Missouri Gov. Jay Nixon did the fiscally responsible thing in cutting $59 million to make up for new tax breaks that the irresponsible state legislature enacted when legislators last week overrode the governor’s vetoes.
But what’s clear is that all cuts in an already austere state budget will hurt the state agencies and the people they serve. The already needy state highway system will have to swallow hard and live with $22 million less for local highways, river ports and transportation projects.
Missouri appears to be on the bad, poorly maintained road to Kansas.
Blame the needed cuts on a new income tax deduction for agricultural disaster aid payments and a sales tax exemption for instructional classes such as dance lessons. They are expected to take nearly $52 million from the state budget.

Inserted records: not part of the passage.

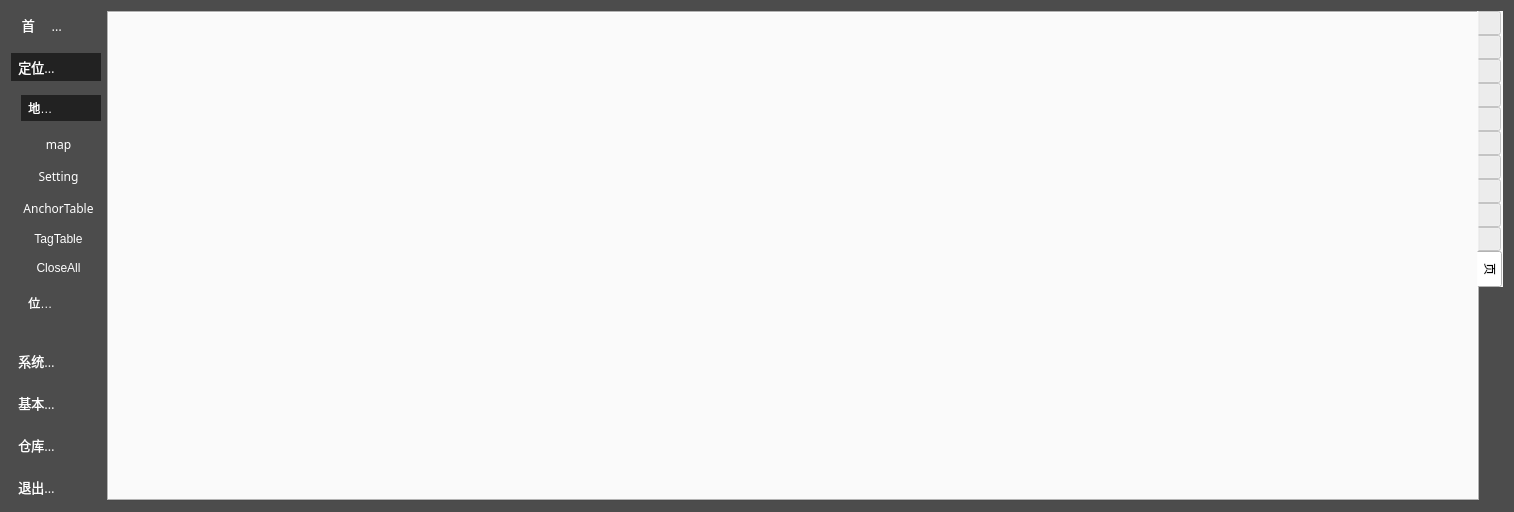
First picture: the form in Deca/views/GraphicsWidget.ui, repository summerfll/wms, before the edit.
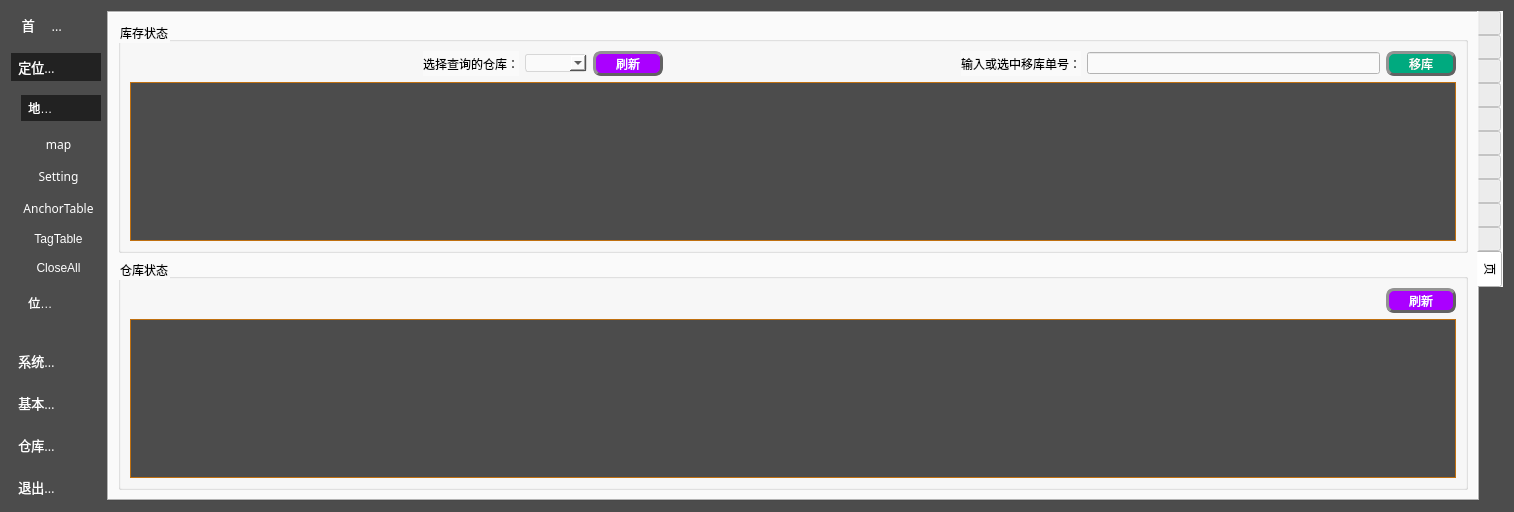
Second picture: the form after the edit. The open tabs and pages were chosen to show the change. Icons and pictures are not drawn. Custom widgets are drawn as their Qt base class.

Commit message: v3.02 增加移库管理

The edit to the form file:
```diff
--- a/Deca/views/GraphicsWidget.ui
+++ b/Deca/views/GraphicsWidget.ui
@@ -4708,6 +4708,274 @@
       <attribute name="title">
        <string>页</string>
       </attribute>
+      <layout class="QVBoxLayout" name="verticalLayout_20">
+       <item>
+        <layout class="QVBoxLayout" name="verticalLayout_17">
+         <item>
+          <widget class="QGroupBox" name="groupBox_17">
+           <property name="title">
+            <string>库存状态</string>
+           </property>
+           <layout class="QVBoxLayout" name="verticalLayout_19">
+            <item>
+             <layout class="QHBoxLayout" name="horizontalLayout_31">
+              <item>
+               <spacer name="horizontalSpacer_21">
+                <property name="orientation">
+                 <enum>Qt::Horizontal</enum>
+                </property>
+                <property name="sizeHint" stdset="0">
+                 <size>
+                  <width>40</width>
+                  <height>20</height>
+                 </size>
+                </property>
+               </spacer>
+              </item>
+              <item>
+               <widget class="QLabel" name="label_79">
+                <property name="text">
+                 <string>选择查询的仓库：</string>
+                </property>
+               </widget>
+              </item>
+              <item>
+               <widget class="QComboBox" name="comboBox_5">
+                <property name="styleSheet">
+                 <string notr="true">QComboBox{border:1px solid #d7d7d7; 
+border-radius: 3px; }
+QListView::item:!selected{
+color: #19649f
+} 
+QListView::item:selected:active{
+background-color: #1275c3
+}
+QListView::item:selected{
+color: white
+}</string>
+                </property>
+               </widget>
+              </item>
+              <item>
+               <widget class="QPushButton" name="pushButton_102">
+                <property name="minimumSize">
+                 <size>
+                  <width>70</width>
+                  <height>25</height>
+                 </size>
+                </property>
+                <property name="maximumSize">
+                 <size>
+                  <width>70</width>
+                  <height>25</height>
+                 </size>
+                </property>
+                <property name="styleSheet">
+                 <string notr="true">QPushButton{
+font: 75 11pt &quot;微软雅黑&quot;;
+color:rgb(255, 255, 255);
+background-color:rgb(170, 0, 255);
+border-radius: 8px;
+border: 3px groove rgb(98, 98, 98);
+border-style: outset;
+}
+QPushButton:pressed{
+border-style: inset;
+}
+QPushButton:hover{
+background-color:rgb(255, 170, 0);
+}
+
+</string>
+                </property>
+                <property name="text">
+                 <string>刷新</string>
+                </property>
+               </widget>
+              </item>
+              <item>
+               <spacer name="horizontalSpacer_20">
+                <property name="orientation">
+                 <enum>Qt::Horizontal</enum>
+                </property>
+                <property name="sizeHint" stdset="0">
+                 <size>
+                  <width>40</width>
+                  <height>20</height>
+                 </size>
+                </property>
+               </spacer>
+              </item>
+              <item>
+               <widget class="QLabel" name="label_80">
+                <property name="text">
+                 <string>输入或选中移库单号：</string>
+                </property>
+               </widget>
+              </item>
+              <item>
+               <widget class="QLineEdit" name="lineEdit_24"/>
+              </item>
+              <item>
+               <widget class="QPushButton" name="pushButton_101">
+                <property name="minimumSize">
+                 <size>
+                  <width>70</width>
+                  <height>25</height>
+                 </size>
+                </property>
+                <property name="maximumSize">
+                 <size>
+                  <width>70</width>
+                  <height>25</height>
+                 </size>
+                </property>
+                <property name="styleSheet">
+                 <string notr="true">QPushButton{
+font: 75 11pt &quot;微软雅黑&quot;;
+color:rgb(255, 255, 255);
+background-color:rgb(0, 170, 127);
+border-radius: 8px;
+border: 3px groove rgb(98, 98, 98);
+border-style: outset;
+}
+QPushButton:pressed{
+border-style: inset;
+}
+QPushButton:hover{
+background-color:rgb(255, 170, 0);
+}
+
+</string>
+                </property>
+                <property name="text">
+                 <string>移库</string>
+                </property>
+               </widget>
+              </item>
+             </layout>
+            </item>
+            <item>
+             <widget class="QTableView" name="tableView_11">
+              <property name="styleSheet">
+               <string notr="true">QHeaderView::section{  
+    background: rgb(76, 76, 76);
+    color: rgb(240, 240, 240);  
+    padding-left: 4px;  
+    border: 1px solid #C07010;  
+    min-height: 30px;  
+}  /*表头*/
+QTableView{  
+    color: rgb(0, 0, 0);  
+    border: 1px solid #C07010;          /*边框颜色*/  
+    gridline-color:#C07010;             /*grid线颜色*/  
+    background-color: rgb(76, 76, 76); 
+    alternate-background-color: rgb(200, 200, 200); /*行交替颜色*/  
+    selection-background-color: rgb(130, 190, 100); /*选中行背景颜色*/  
+}  
+  
+QTableView::item:!alternate:!selected{  
+    background-color: rgb(220, 220, 220);    /*交替行的另一颜色*/  
+}  
+</string>
+              </property>
+             </widget>
+            </item>
+           </layout>
+          </widget>
+         </item>
+        </layout>
+       </item>
+       <item>
+        <widget class="QGroupBox" name="groupBox_16">
+         <property name="title">
+          <string>仓库状态</string>
+         </property>
+         <layout class="QVBoxLayout" name="verticalLayout_18">
+          <item>
+           <layout class="QHBoxLayout" name="horizontalLayout">
+            <item>
+             <spacer name="horizontalSpacer_25">
+              <property name="orientation">
+               <enum>Qt::Horizontal</enum>
+              </property>
+              <property name="sizeHint" stdset="0">
+               <size>
+                <width>40</width>
+                <height>20</height>
+               </size>
+              </property>
+             </spacer>
+            </item>
+            <item>
+             <widget class="QPushButton" name="pushButton_13">
+              <property name="minimumSize">
+               <size>
+                <width>70</width>
+                <height>25</height>
+               </size>
+              </property>
+              <property name="maximumSize">
+               <size>
+                <width>70</width>
+                <height>25</height>
+               </size>
+              </property>
+              <property name="styleSheet">
+               <string notr="true">QPushButton{
+font: 75 11pt &quot;微软雅黑&quot;;
+color:rgb(255, 255, 255);
+background-color:rgb(170, 0, 255);
+border-radius: 8px;
+border: 3px groove rgb(98, 98, 98);
+border-style: outset;
+}
+QPushButton:pressed{
+border-style: inset;
+}
+QPushButton:hover{
+background-color:rgb(255, 170, 0);
+}
+
+</string>
+              </property>
+              <property name="text">
+               <string>刷新</string>
+              </property>
+             </widget>
+            </item>
+           </layout>
+          </item>
+          <item>
+           <widget class="QTableView" name="tableView_12">
+            <property name="styleSheet">
+             <string notr="true">QHeaderView::section{  
+    background: rgb(76, 76, 76);
+    color: rgb(240, 240, 240);  
+    padding-left: 4px;  
+    border: 1px solid #C07010;  
+    min-height: 30px;  
+}  /*表头*/
+QTableView{  
+    color: rgb(0, 0, 0);  
+    border: 1px solid #C07010;          /*边框颜色*/  
+    gridline-color:#C07010;             /*grid线颜色*/  
+    background-color: rgb(76, 76, 76); 
+    alternate-background-color: rgb(200, 200, 200); /*行交替颜色*/  
+    selection-background-color: rgb(130, 190, 100); /*选中行背景颜色*/  
+}  
+  
+QTableView::item:!alternate:!selected{  
+    background-color: rgb(220, 220, 220);    /*交替行的另一颜色*/  
+}  
+</string>
+            </property>
+           </widget>
+          </item>
+         </layout>
+        </widget>
+       </item>
+      </layout>
      </widget>
     </widget>
    </item>
```
Left out of the diff: 8 changed lines with no effect on the pictures. The commit also changes 7 other files.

That’s something the new governor elected in November will have to live with if he wants to keep the state fiscally sound. The Republican-controlled General Assembly thinks that the state’s $27.5 billion budget can accommodate the cuts.
Nixon believes otherwise. His offsetting cuts include more than $24 million that was supposed to go to kindergarten through 12th-grade public schools.
That’s not being taken lightly by the Missouri Department of Elementary and Secondary Education. Missouri Commissioner of Education Margie Vandeven said last week in a prepared statement: “We are disappointed in today’s budget cuts that will directly impact schools. Excellent public education is one of our greatest resources and also one of our greatest obligations.”
Fully funding schools is essential to ensuring that the quality of education doesn’t slip.
The state budget cuts include more than $8 million for higher education and more than $4 million for agricultural programs. The state budget runs through June.
That means the agencies affected the most by the cuts will have to live with them for months. But so will the people in Missouri who depend on the services.